Records from a dataset:

——

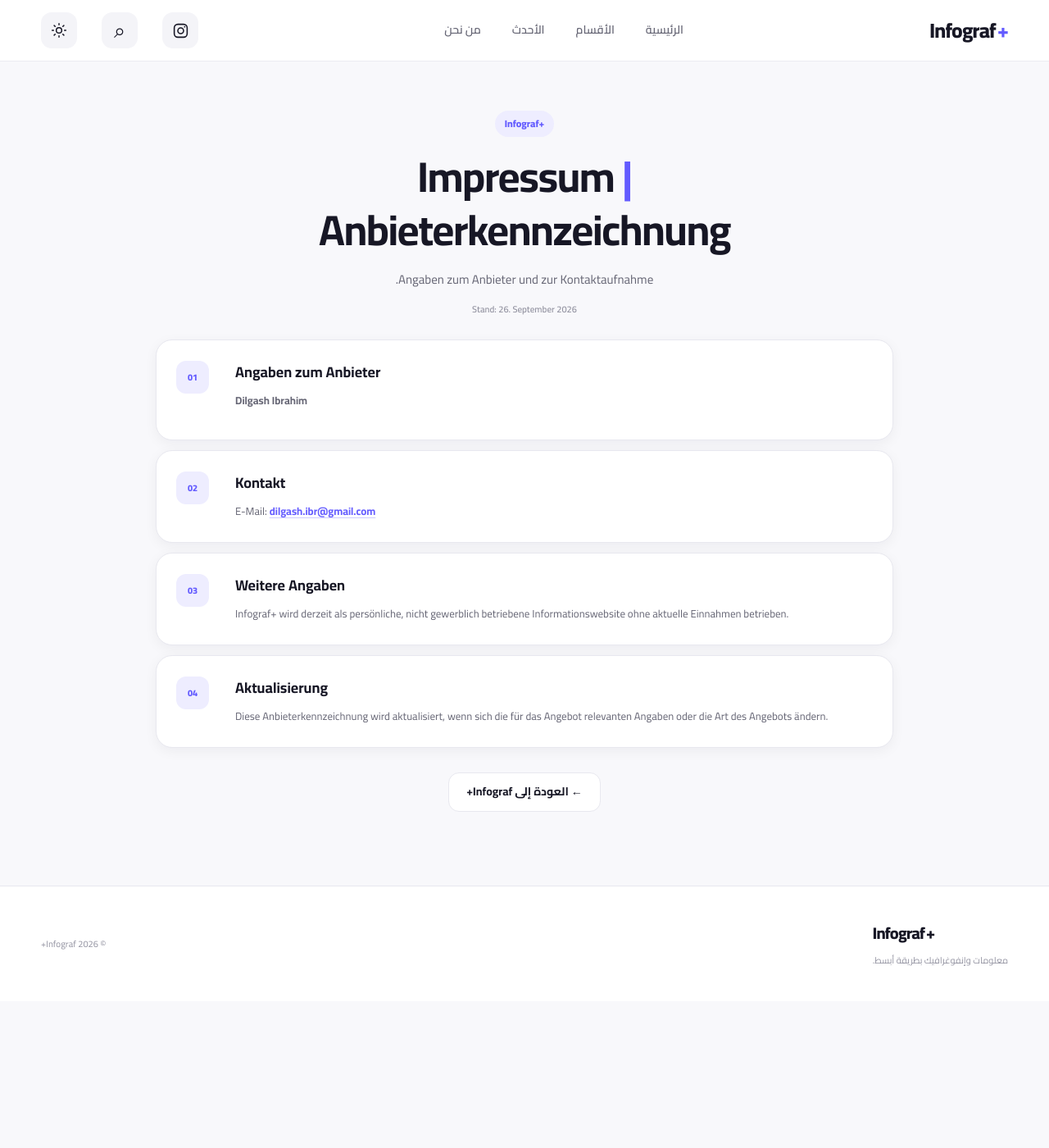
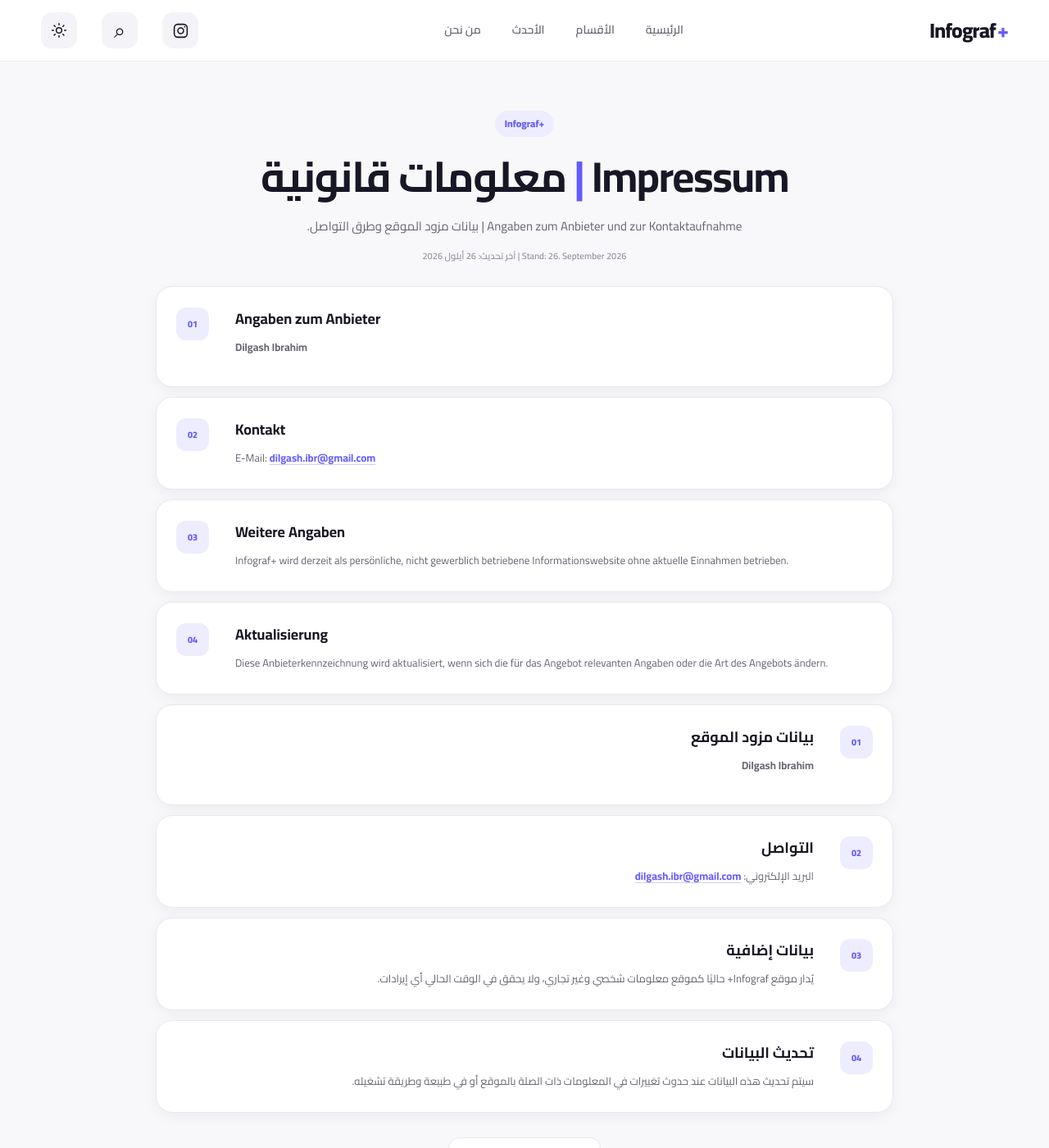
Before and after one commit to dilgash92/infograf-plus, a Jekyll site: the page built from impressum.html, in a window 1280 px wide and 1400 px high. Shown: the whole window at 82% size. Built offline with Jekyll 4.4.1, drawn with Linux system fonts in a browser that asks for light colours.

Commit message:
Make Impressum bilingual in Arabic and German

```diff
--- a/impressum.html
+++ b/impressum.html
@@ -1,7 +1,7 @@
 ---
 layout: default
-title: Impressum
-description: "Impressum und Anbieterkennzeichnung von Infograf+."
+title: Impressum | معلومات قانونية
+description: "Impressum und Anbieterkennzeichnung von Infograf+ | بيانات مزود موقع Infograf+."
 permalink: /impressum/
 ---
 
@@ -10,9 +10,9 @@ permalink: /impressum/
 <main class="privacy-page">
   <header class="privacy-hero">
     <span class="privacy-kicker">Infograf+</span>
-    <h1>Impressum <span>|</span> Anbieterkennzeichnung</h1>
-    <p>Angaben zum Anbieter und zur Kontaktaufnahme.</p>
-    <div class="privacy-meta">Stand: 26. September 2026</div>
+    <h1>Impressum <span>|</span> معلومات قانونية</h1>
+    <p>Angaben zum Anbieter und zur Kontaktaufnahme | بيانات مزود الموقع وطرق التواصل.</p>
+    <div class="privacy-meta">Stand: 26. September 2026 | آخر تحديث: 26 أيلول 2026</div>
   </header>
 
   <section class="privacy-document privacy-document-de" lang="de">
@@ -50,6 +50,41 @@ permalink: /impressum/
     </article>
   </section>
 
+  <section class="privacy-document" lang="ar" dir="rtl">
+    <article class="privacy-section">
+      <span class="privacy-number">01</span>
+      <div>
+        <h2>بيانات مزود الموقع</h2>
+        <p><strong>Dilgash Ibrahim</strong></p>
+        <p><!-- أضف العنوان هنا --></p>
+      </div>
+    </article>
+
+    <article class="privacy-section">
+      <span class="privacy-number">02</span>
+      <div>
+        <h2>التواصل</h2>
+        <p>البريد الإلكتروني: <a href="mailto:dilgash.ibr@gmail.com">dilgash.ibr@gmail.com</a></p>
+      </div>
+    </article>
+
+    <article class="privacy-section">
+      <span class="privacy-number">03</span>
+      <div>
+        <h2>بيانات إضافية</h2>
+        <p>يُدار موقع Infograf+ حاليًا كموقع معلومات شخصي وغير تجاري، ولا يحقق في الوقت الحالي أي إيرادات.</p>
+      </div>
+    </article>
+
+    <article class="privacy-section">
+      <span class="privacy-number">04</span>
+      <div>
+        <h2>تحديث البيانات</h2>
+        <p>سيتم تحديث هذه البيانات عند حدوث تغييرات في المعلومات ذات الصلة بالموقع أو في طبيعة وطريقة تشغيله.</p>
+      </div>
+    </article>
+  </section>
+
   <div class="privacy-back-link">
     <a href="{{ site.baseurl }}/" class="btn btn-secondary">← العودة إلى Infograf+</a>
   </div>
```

——

Copy out the entries verbatim, but skip every picture.

Before and after one commit to dilgash92/infograf-plus, a Jekyll site: the page built from impressum.html, in a window 1280 px wide and 1400 px high. Shown: the whole window at 82% size. Built offline with Jekyll 4.4.1, drawn with Linux system fonts in a browser that asks for light colours.

Commit message:
Make Impressum bilingual in Arabic and German

```diff
--- a/impressum.html
+++ b/impressum.html
@@ -1,7 +1,7 @@
 ---
 layout: default
-title: Impressum
-description: "Impressum und Anbieterkennzeichnung von Infograf+."
+title: Impressum | معلومات قانونية
+description: "Impressum und Anbieterkennzeichnung von Infograf+ | بيانات مزود موقع Infograf+."
 permalink: /impressum/
 ---
 
@@ -10,9 +10,9 @@ permalink: /impressum/
 <main class="privacy-page">
   <header class="privacy-hero">
     <span class="privacy-kicker">Infograf+</span>
-    <h1>Impressum <span>|</span> Anbieterkennzeichnung</h1>
-    <p>Angaben zum Anbieter und zur Kontaktaufnahme.</p>
-    <div class="privacy-meta">Stand: 26. September 2026</div>
+    <h1>Impressum <span>|</span> معلومات قانونية</h1>
+    <p>Angaben zum Anbieter und zur Kontaktaufnahme | بيانات مزود الموقع وطرق التواصل.</p>
+    <div class="privacy-meta">Stand: 26. September 2026 | آخر تحديث: 26 أيلول 2026</div>
   </header>
 
   <section class="privacy-document privacy-document-de" lang="de">
@@ -50,6 +50,41 @@ permalink: /impressum/
     </article>
   </section>
 
+  <section class="privacy-document" lang="ar" dir="rtl">
+    <article class="privacy-section">
+      <span class="privacy-number">01</span>
+      <div>
+        <h2>بيانات مزود الموقع</h2>
+        <p><strong>Dilgash Ibrahim</strong></p>
+        <p><!-- أضف العنوان هنا --></p>
+      </div>
+    </article>
+
+    <article class="privacy-section">
+      <span class="privacy-number">02</span>
+      <div>
+        <h2>التواصل</h2>
+        <p>البريد الإلكتروني: <a href="mailto:dilgash.ibr@gmail.com">dilgash.ibr@gmail.com</a></p>
+      </div>
+    </article>
+
+    <article class="privacy-section">
+      <span class="privacy-number">03</span>
+      <div>
+        <h2>بيانات إضافية</h2>
+        <p>يُدار موقع Infograf+ حاليًا كموقع معلومات شخصي وغير تجاري، ولا يحقق في الوقت الحالي أي إيرادات.</p>
+      </div>
+    </article>
+
+    <article class="privacy-section">
+      <span class="privacy-number">04</span>
+      <div>
+        <h2>تحديث البيانات</h2>
+        <p>سيتم تحديث هذه البيانات عند حدوث تغييرات في المعلومات ذات الصلة بالموقع أو في طبيعة وطريقة تشغيله.</p>
+      </div>
+    </article>
+  </section>
+
   <div class="privacy-back-link">
     <a href="{{ site.baseurl }}/" class="btn btn-secondary">← العودة إلى Infograf+</a>
   </div>
```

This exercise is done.